In addition to its pragmatic possibilities, Dan Grant also sees the philosophical and political importance of cell signaling and immunology research. At the PHAN presentation in November he expanded on what he calls the “sheer, elegant complexity of the natural systems that surround and sustain us,” and how human achievements often pale in comparison. “Bacteria, insects, ecosystems—these are all things we take for granted,” he says, “but each is representative of an organized system that is far more capable and efficient than even the most sophisticated machine ever created by man.” He also stresses the need for legislation supporting scientific research, noting that the U.S. has fallen behind many other countries in such pursuits. “Our tendency to ban certain types of research (such as stem-cell) only has the effect of handicapping our progress.”
Many alumni of Punt’s lab have progressed to prestigious graduate, medical, and veterinary programs at Harvard, Yale, Johns Hopkins, Stanford, MIT, and the University of California at Berkeley.
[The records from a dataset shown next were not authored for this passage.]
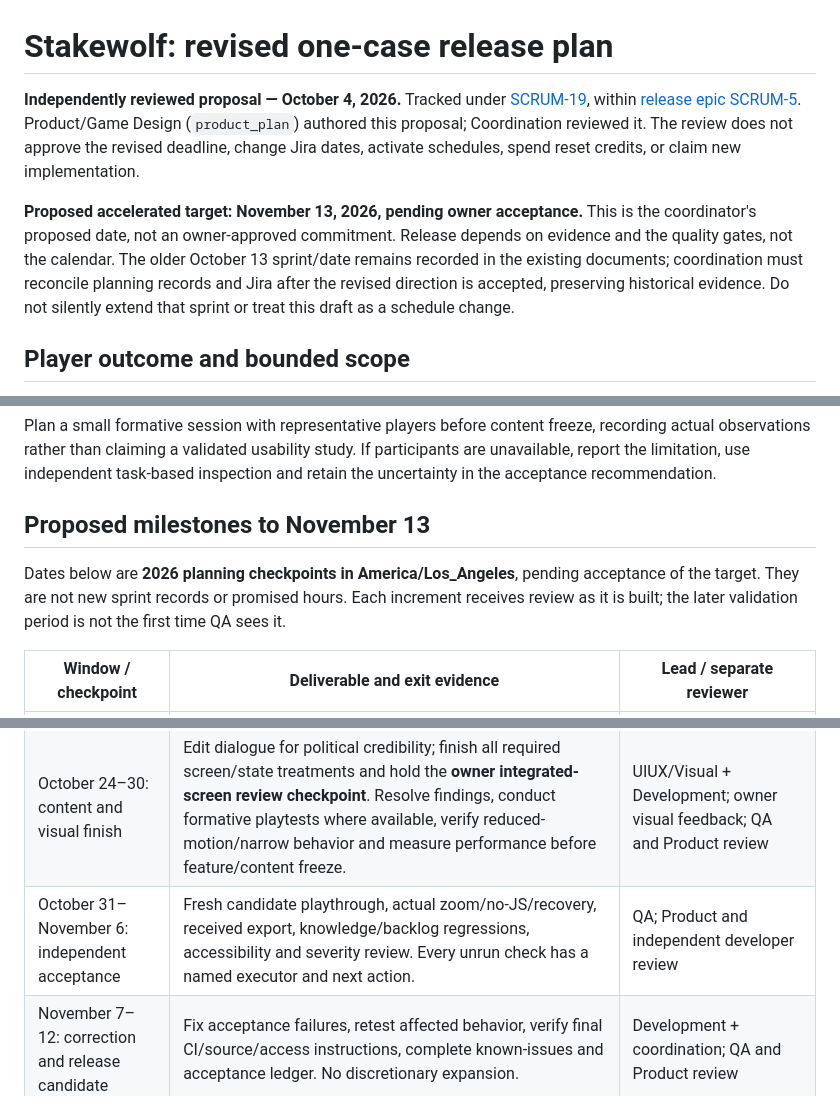
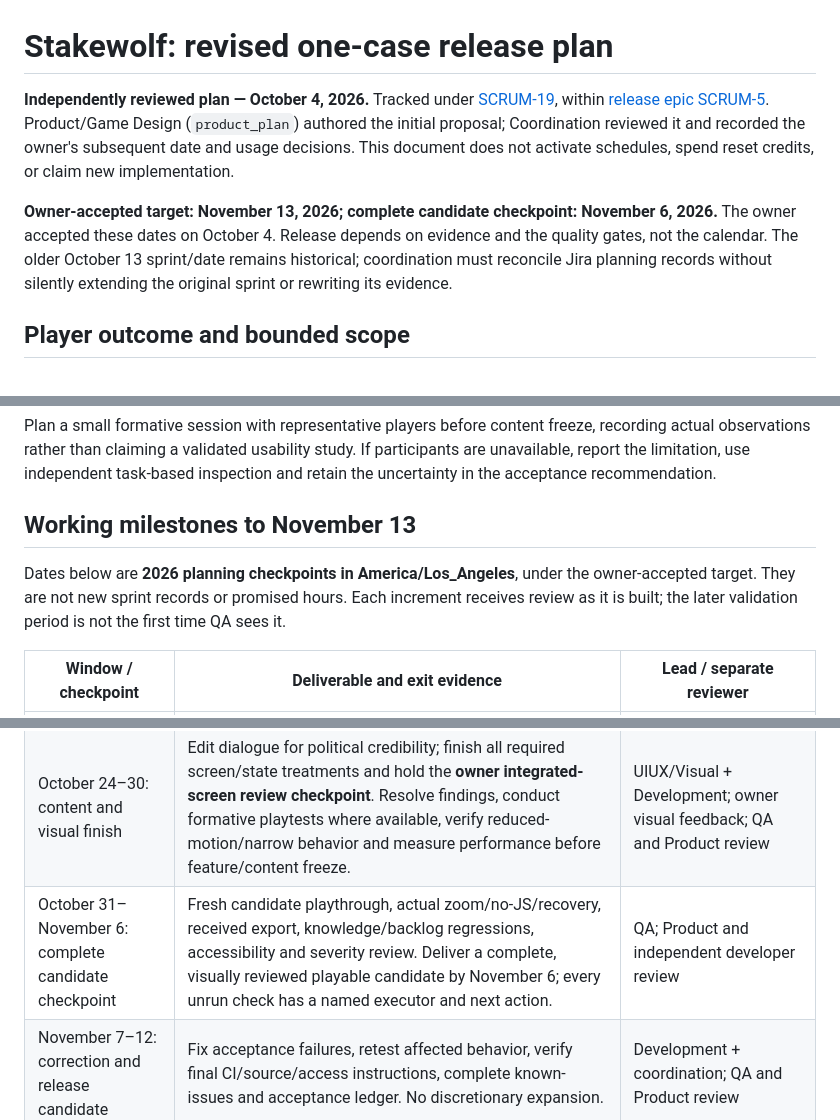
Before and after one commit to sadhirr1/Stakewolf, a Markdown page: docs/revised-release-plan.md, 3 parts joined by grey strips. GitHub-like rendering.

Commit message:
SCRUM-19: record accepted Nov 13 target and Nov 6 candidate checkpoint

```diff
--- a/docs/revised-release-plan.md
+++ b/docs/revised-release-plan.md
@@ -1,8 +1,8 @@
 # Stakewolf: revised one-case release plan
 
-**Independently reviewed proposal — October 4, 2026.** Tracked under [SCRUM-19](https://sadhirr1.atlassian.net/browse/SCRUM-19), within [release epic SCRUM-5](https://sadhirr1.atlassian.net/browse/SCRUM-5). Product/Game Design (`product_plan`) authored this proposal; Coordination reviewed it. The review does not approve the revised deadline, change Jira dates, activate schedules, spend reset credits, or claim new implementation.
+**Independently reviewed plan — October 4, 2026.** Tracked under [SCRUM-19](https://sadhirr1.atlassian.net/browse/SCRUM-19), within [release epic SCRUM-5](https://sadhirr1.atlassian.net/browse/SCRUM-5). Product/Game Design (`product_plan`) authored the initial proposal; Coordination reviewed it and recorded the owner's subsequent date and usage decisions. This document does not activate schedules, spend reset credits, or claim new implementation.
 
-**Proposed accelerated target: November 13, 2026, pending owner acceptance.** This is the coordinator's proposed date, not an owner-approved commitment. Release depends on evidence and the quality gates, not the calendar. The older October 13 sprint/date remains recorded in the existing documents; coordination must reconcile planning records and Jira after the revised direction is accepted, preserving historical evidence. Do not silently extend that sprint or treat this draft as a schedule change.
+**Owner-accepted target: November 13, 2026; complete candidate checkpoint: November 6, 2026.** The owner accepted these dates on October 4. Release depends on evidence and the quality gates, not the calendar. The older October 13 sprint/date remains historical; coordination must reconcile Jira planning records without silently extending the original sprint or rewriting its evidence.
 
 ## Player outcome and bounded scope
 
@@ -59,9 +59,9 @@ These `REV-AC` identifiers are proposed extensions, not replacements for product
 
 Plan a small formative session with representative players before content freeze, recording actual observations rather than claiming a validated usability study. If participants are unavailable, report the limitation, use independent task-based inspection and retain the uncertainty in the acceptance recommendation.
 
-## Proposed milestones to November 13
+## Working milestones to November 13
 
-Dates below are **2026 planning checkpoints in America/Los_Angeles**, pending acceptance of the target. They are not new sprint records or promised hours. Each increment receives review as it is built; the later validation period is not the first time QA sees it.
+Dates below are **2026 planning checkpoints in America/Los_Angeles**, under the owner-accepted target. They are not new sprint records or promised hours. Each increment receives review as it is built; the later validation period is not the first time QA sees it.
 
 | Window / checkpoint | Deliverable and exit evidence | Lead / separate reviewer |
 | --- | --- | --- |
@@ -69,7 +69,7 @@ Dates below are **2026 planning checkpoints in America/Los_Angeles**, pending ac
 | October 9–16: one playable investigation slice | Rounds 1–2 connect a discoverable artifact, conflicting account, confirmed choice and newly created obligation. Test audiences, state changes and accessible dossier/backlog controls. Review real screens, not only a design mockup. | Development; Game Design, UIUX and QA review |
 | October 17–23: complete case | All five rounds, scoped artifacts, both contradiction threads, carried obligations, delayed effects and debrief run together. Three rule-derived reference paths pass. No new case or system enters scope. | Development + Game Design; independent code reviewer, Product and QA |
 | October 24–30: content and visual finish | Edit dialogue for political credibility; finish all required screen/state treatments and hold the **owner integrated-screen review checkpoint**. Resolve findings, conduct formative playtests where available, verify reduced-motion/narrow behavior and measure performance before feature/content freeze. | UIUX/Visual + Development; owner visual feedback; QA and Product review |
-| October 31–November 6: independent acceptance | Fresh candidate playthrough, actual zoom/no-JS/recovery, received export, knowledge/backlog regressions, accessibility and severity review. Every unrun check has a named executor and next action. | QA; Product and independent developer review |
+| October 31–November 6: complete candidate checkpoint | Fresh candidate playthrough, actual zoom/no-JS/recovery, received export, knowledge/backlog regressions, accessibility and severity review. Deliver a complete, visually reviewed playable candidate by November 6; every unrun check has a named executor and next action. | QA; Product and independent developer review |
 | November 7–12: correction and release candidate | Fix acceptance failures, retest affected behavior, verify final CI/source/access instructions, complete known-issues and acceptance ledger. No discretionary expansion. | Development + coordination; QA and Product review |
 | November 13: release decision | Accept only if required evidence and independent reviews pass; otherwise state the exact unmet criteria, owner and revised forecast. Public deployment and merge follow the authorized review workflow. | Coordinator recommends; owner release decision with QA/Product evidence |
 
```
Also changed, not shown: other parts of docs/revised-release-plan.md (+2 -2 lines).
Her current students hope that their experience will afford them similar options. Dan Grant’s immediate plans call for time in a research lab at the University of Pennsylvania, while his long-range sights are set on a career in science and health policy. “The experience I’ve had in the Punt lab will be a great asset because it has provided me with a strong scientific foundation,” he says, “and allowed me to see how much I enjoy the hands-on world of laboratory research.”
Punt is always happy to see her students meet with post-Haverford success, but their farewells are bittersweet. “When students leave it’s tragic,” she says, “because they take with them intangible skills. They’re not just people working in a lab; they’re leaving an incredible legacy.”
For their part, Punt’s young researchers see her as much more than a teacher and supervisor. “Working with Jenni has been a blessing,” says Nathan Singh. “She had been an amazing mentor and has become a great friend.”
— Brenna McBride